THE PROBLEM:
Filter the entries, keeping every line with the string "afines".

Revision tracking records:
+ + + + + + +
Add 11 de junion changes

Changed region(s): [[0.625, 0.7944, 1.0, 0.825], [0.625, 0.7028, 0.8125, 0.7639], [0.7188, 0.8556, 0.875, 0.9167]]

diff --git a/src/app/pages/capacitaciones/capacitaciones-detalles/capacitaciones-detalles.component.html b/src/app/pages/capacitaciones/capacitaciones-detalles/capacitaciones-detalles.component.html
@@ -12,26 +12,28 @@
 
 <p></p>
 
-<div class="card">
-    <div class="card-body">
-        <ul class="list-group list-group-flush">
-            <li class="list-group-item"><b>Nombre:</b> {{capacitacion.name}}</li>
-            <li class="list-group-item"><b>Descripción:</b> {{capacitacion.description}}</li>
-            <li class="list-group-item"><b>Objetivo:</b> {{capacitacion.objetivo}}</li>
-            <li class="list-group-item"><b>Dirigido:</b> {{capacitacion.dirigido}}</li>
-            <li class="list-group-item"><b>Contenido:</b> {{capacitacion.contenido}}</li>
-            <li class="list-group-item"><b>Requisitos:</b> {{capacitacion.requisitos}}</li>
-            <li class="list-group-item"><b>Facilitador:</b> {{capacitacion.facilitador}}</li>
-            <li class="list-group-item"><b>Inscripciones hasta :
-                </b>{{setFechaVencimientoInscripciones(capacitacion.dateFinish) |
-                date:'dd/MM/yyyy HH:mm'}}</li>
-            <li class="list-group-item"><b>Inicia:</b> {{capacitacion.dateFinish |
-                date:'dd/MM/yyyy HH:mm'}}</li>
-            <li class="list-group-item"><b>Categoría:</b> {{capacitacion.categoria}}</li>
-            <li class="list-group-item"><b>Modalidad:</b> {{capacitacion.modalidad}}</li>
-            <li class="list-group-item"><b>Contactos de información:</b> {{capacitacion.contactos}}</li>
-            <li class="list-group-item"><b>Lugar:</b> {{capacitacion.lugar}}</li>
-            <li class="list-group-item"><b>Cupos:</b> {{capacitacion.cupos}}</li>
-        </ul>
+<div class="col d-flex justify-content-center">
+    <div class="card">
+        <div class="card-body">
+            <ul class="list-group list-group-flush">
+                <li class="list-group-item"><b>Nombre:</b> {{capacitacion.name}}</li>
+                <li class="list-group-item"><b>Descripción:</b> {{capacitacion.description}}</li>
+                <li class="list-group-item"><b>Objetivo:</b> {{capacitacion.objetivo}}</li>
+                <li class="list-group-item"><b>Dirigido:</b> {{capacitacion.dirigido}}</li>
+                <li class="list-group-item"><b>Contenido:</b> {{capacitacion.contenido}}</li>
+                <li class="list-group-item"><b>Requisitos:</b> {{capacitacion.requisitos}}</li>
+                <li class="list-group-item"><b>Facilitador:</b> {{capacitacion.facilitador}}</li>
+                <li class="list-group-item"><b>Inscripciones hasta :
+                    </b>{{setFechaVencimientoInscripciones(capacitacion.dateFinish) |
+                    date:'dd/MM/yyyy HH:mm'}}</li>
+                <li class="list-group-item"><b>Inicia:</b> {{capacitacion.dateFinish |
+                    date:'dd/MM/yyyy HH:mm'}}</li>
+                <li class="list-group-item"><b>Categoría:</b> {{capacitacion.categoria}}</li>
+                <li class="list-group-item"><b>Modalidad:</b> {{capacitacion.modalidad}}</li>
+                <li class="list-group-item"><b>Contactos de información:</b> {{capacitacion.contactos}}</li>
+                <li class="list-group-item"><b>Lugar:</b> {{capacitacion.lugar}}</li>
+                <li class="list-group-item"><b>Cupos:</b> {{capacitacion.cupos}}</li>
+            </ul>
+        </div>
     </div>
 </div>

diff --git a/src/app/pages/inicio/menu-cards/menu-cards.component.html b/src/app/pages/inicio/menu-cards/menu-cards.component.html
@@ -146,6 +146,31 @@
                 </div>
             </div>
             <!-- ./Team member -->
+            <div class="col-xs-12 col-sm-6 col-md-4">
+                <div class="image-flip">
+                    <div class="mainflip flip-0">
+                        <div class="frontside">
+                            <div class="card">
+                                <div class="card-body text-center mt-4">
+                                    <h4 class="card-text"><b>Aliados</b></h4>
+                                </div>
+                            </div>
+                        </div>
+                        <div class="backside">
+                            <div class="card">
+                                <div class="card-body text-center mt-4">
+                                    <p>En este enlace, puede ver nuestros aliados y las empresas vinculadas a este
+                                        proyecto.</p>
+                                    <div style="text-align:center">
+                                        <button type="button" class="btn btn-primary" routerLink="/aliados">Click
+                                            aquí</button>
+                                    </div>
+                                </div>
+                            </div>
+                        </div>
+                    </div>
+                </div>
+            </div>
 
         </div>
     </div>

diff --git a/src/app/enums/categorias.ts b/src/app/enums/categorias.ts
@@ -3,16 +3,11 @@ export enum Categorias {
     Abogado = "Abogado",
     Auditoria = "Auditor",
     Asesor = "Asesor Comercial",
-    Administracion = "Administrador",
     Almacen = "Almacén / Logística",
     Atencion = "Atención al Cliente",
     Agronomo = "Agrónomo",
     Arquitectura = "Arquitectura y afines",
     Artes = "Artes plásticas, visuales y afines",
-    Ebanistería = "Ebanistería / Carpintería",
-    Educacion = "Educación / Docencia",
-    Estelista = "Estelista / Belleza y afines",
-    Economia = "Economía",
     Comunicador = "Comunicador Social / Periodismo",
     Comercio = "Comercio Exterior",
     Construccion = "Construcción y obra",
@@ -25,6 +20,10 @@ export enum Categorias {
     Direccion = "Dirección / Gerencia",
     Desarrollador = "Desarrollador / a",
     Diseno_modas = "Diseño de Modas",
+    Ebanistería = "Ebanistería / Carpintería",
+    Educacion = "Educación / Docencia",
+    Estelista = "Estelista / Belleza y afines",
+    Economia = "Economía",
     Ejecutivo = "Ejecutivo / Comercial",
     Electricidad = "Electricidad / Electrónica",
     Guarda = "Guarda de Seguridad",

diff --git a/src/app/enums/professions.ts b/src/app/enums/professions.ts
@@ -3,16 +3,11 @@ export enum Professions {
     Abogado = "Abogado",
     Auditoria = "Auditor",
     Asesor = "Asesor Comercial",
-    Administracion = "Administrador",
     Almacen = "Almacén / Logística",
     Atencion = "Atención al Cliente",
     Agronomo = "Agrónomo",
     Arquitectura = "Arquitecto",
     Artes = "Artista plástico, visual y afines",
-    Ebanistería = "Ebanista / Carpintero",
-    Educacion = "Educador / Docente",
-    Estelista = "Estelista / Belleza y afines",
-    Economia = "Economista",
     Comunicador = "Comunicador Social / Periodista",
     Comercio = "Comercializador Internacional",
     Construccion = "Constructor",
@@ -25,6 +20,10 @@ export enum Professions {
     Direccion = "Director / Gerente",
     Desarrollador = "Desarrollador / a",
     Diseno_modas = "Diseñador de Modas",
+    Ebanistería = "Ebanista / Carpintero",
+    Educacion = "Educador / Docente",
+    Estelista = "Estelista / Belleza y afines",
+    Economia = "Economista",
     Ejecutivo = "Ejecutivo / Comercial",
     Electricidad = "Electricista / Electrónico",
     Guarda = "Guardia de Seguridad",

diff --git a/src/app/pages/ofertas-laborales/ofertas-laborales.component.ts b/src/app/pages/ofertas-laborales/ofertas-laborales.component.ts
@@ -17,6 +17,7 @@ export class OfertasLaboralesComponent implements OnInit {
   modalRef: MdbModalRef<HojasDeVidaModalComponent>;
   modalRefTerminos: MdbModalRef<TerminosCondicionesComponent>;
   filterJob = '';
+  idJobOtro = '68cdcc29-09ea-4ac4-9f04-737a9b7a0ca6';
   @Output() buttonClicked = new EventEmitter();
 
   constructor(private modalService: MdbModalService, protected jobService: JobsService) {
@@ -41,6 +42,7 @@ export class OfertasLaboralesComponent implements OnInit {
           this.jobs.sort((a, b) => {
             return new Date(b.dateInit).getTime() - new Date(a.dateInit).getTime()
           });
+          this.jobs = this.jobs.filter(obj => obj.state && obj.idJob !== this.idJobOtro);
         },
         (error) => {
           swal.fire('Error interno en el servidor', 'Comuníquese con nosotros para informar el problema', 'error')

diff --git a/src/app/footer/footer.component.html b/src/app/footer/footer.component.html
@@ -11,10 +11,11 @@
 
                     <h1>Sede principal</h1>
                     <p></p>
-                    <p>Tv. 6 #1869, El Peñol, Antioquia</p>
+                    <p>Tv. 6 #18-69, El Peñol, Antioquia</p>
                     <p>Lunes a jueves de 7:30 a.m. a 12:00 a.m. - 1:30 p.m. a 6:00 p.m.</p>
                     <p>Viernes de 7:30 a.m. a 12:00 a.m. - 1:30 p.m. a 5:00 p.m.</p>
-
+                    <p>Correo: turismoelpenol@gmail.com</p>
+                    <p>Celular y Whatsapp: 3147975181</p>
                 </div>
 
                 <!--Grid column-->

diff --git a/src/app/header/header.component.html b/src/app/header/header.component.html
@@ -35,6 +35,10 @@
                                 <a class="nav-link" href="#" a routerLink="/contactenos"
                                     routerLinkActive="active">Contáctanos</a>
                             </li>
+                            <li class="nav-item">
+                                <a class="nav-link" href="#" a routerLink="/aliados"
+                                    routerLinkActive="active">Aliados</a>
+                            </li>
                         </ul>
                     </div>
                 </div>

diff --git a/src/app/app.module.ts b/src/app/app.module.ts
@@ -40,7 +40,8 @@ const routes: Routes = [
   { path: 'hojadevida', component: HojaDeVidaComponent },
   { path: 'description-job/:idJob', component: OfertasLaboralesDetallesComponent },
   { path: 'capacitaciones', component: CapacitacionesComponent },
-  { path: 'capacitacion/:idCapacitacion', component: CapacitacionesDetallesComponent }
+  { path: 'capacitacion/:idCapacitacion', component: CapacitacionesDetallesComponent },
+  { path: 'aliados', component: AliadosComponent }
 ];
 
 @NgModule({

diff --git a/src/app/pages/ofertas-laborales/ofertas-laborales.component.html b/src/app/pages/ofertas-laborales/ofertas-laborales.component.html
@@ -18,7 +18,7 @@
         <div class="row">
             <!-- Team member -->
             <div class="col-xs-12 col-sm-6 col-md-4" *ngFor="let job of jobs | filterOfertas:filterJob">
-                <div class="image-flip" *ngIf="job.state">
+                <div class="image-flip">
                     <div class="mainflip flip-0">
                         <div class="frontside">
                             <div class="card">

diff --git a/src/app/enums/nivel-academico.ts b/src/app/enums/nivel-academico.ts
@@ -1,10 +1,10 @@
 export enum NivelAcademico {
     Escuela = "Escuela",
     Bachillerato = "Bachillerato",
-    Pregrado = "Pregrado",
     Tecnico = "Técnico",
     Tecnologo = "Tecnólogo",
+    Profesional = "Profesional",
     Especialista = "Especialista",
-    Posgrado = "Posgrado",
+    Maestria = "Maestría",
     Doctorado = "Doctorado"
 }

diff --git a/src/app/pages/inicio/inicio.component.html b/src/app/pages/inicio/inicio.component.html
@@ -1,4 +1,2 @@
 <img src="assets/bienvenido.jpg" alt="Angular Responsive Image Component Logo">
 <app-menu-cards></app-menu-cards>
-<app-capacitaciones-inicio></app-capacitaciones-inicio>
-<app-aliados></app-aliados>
+ + + + + + +
EXERCISE ANSWER:
     Arquitectura = "Arquitectura y afines",
     Artes = "Artes plásticas, visuales y afines",
-    Estelista = "Estelista / Belleza y afines",
+    Estelista = "Estelista / Belleza y afines",
     Artes = "Artista plástico, visual y afines",
-    Estelista = "Estelista / Belleza y afines",
+    Estelista = "Estelista / Belleza y afines",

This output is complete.